The International Association of Marine Aids to Navigation and Lighthouse Authorities (IALA) is a non-profit organization founded in 1957 to collect and provide nautical expertise and advice.
The International Association of Marine Aids to Navigation and Lighthouse Authorities brings together representatives of the aids to navigation services of more than 80 member countries for technical coordination, information sharing, and coordination of improvements to visual aids to navigation throughout the world. It was established in 1957 to provide a permanent organization to support the goals of the Technical Lighthouse Conferences, which had been convening since 1929. The General Assembly of IALA meets about every 4 years. The Council of 20 members meets twice a year to oversee the ongoing programs.
Six technical committees maintain the permanent programs:
- e-NAV – Electronic Navigation;
- ANM – Aids to Navigation Management – concentrating on management issues experienced by members;
- EEP – Engineering, Environmental and Preservation – concentrating on the preservation of traditional aids to navigation as well as the engineering aspects of all aids to navigation;
- VTS – Vessel Traffic Services – concentrating on all issues surrounding VTS
- PAF – Pilotage Authority Forum
- LAP – Legal Advisory Panel
IALA committees provide important documentation to the International Hydrographic Organization and other international organizations, while the IALA Secretariat acts as a clearing house for the exchange of technical information, and organizes seminars and technical support for developing countries.

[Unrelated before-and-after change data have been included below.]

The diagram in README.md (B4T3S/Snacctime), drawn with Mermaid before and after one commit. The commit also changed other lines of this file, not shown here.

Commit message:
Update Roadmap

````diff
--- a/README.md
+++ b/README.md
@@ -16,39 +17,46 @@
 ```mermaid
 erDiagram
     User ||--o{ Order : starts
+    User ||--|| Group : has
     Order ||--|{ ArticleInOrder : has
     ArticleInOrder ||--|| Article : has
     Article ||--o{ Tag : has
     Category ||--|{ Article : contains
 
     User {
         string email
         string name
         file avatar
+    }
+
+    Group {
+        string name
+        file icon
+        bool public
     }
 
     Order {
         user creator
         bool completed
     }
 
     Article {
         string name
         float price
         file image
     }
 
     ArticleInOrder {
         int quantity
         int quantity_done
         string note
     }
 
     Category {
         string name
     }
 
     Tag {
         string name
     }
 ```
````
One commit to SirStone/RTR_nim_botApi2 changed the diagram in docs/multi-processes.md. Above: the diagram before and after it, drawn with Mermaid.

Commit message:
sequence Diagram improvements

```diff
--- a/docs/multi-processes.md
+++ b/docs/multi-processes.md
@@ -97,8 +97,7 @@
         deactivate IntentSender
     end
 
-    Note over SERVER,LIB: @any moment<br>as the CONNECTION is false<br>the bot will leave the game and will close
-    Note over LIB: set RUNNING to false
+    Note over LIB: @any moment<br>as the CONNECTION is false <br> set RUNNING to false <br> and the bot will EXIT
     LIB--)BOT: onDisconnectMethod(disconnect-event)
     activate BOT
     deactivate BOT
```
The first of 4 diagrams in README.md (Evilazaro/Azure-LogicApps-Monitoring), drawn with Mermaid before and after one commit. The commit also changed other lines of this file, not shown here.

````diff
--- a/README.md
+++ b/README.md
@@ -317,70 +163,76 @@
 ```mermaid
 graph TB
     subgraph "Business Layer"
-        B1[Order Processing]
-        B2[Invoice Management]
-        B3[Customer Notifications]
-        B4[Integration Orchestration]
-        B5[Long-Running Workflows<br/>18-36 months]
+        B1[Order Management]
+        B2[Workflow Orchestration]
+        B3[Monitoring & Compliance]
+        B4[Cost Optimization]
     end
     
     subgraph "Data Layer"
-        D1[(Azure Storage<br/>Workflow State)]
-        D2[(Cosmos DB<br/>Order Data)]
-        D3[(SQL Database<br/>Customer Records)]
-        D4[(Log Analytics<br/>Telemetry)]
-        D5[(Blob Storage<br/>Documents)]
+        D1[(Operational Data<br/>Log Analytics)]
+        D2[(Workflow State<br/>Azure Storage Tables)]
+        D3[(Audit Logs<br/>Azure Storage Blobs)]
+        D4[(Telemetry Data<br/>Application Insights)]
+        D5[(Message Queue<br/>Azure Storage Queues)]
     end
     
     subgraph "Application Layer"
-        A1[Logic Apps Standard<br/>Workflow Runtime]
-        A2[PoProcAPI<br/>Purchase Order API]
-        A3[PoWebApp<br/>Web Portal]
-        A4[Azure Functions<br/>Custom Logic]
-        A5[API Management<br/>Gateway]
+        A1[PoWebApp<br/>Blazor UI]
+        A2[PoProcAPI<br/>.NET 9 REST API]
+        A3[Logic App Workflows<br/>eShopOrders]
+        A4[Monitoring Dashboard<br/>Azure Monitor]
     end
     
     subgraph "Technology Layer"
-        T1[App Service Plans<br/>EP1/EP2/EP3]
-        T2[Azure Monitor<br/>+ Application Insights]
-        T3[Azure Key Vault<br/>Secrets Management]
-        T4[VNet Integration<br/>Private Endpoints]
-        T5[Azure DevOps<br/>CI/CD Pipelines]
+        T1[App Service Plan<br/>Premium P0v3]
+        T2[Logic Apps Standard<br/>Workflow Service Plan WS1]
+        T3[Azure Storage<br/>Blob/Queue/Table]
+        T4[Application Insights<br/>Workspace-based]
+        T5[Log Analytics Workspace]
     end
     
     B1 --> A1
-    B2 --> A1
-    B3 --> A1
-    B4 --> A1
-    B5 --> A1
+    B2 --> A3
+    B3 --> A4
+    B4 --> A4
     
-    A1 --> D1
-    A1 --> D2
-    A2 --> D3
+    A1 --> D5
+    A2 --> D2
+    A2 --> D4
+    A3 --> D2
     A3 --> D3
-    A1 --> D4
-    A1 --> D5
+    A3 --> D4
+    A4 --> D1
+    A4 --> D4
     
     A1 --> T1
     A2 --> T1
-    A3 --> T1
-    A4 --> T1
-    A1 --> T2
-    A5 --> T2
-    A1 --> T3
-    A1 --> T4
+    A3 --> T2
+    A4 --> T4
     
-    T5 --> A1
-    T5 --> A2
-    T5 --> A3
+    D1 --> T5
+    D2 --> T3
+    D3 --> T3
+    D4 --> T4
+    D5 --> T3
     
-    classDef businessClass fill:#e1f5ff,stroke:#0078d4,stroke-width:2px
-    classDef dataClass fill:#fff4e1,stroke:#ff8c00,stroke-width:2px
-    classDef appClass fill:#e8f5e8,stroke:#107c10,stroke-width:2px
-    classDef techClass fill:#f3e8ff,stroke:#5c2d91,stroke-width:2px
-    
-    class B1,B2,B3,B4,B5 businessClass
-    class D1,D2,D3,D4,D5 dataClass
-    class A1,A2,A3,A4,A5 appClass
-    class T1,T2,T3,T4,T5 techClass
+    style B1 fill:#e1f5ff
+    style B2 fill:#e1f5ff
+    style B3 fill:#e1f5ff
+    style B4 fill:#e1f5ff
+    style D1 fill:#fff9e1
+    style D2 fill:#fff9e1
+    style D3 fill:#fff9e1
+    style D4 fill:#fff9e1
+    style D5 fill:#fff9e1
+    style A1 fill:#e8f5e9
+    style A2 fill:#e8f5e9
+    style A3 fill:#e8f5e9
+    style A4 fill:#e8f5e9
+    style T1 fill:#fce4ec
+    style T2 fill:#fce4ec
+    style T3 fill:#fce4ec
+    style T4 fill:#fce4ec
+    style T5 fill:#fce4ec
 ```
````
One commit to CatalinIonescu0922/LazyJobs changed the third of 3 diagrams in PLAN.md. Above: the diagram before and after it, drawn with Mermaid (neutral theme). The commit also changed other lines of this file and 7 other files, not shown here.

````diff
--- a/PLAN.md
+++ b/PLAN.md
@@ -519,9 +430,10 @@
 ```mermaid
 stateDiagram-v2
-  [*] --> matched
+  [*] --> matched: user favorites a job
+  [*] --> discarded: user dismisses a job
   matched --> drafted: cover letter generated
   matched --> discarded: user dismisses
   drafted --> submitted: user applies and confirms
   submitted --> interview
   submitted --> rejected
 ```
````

Its principal work since 1973 has been the implementation of the IALA Maritime Buoyage System. This system replaced some 30 dissimilar buoyage systems in use throughout the world with 2 major systems. This rationalised system was introduced as a result of two accidents in the Dover Straits in 1971 when the Brandenburg hit the wreck of the Texaco Caribbean off Folkestone and sank although the wreck was accurately buoyed. A short while later the Niki also struck the Texaco Caribbean and sank, despite the wreckage being adequately marked. The combined loss of lives in these two accidents was 51 persons.
- Lateral marks indicate the edges of a channel.
- Cardinal marks indicate the direction of safe water at a dangerous spot.
- Safe water marks indicate the deep water and open end of a channel.
- Special marks indicate administrative areas, such as speed restrictions or water skiing areas.
- Isolated danger marks indicate a hazard to shipping.
- Emergency Wreck Marking Buoy : a new buoy introduced in 2006, marking a new wreck. It replaces the double cardinal or lateral marks (IALA Recommendation O-133).
Each type of mark has a distinctive colour, shape and possibly a characteristic light.
IALA sea mark regions
2 regions exist around the world; notably the IALA region A and the IALA region B. Region B covers the whole of the Americas, Japan, South Korea and the Philippines, while the rest of the world belongs to the region A.
The text of "Background" section of this article originated from section 125 of the American Practical Navigator[volume & issue needed], a document produced by the government of the United States of America.
|Wikisource has original text related to this article:|
- "The Mariner's Handbook", Admiralty, UKHO, p206
- IALA Buoyage Regions A e B, November 1980
- International Association of Lighthouse Authorities (IALA) official site
- Allships - Marine Self-testing on IALA.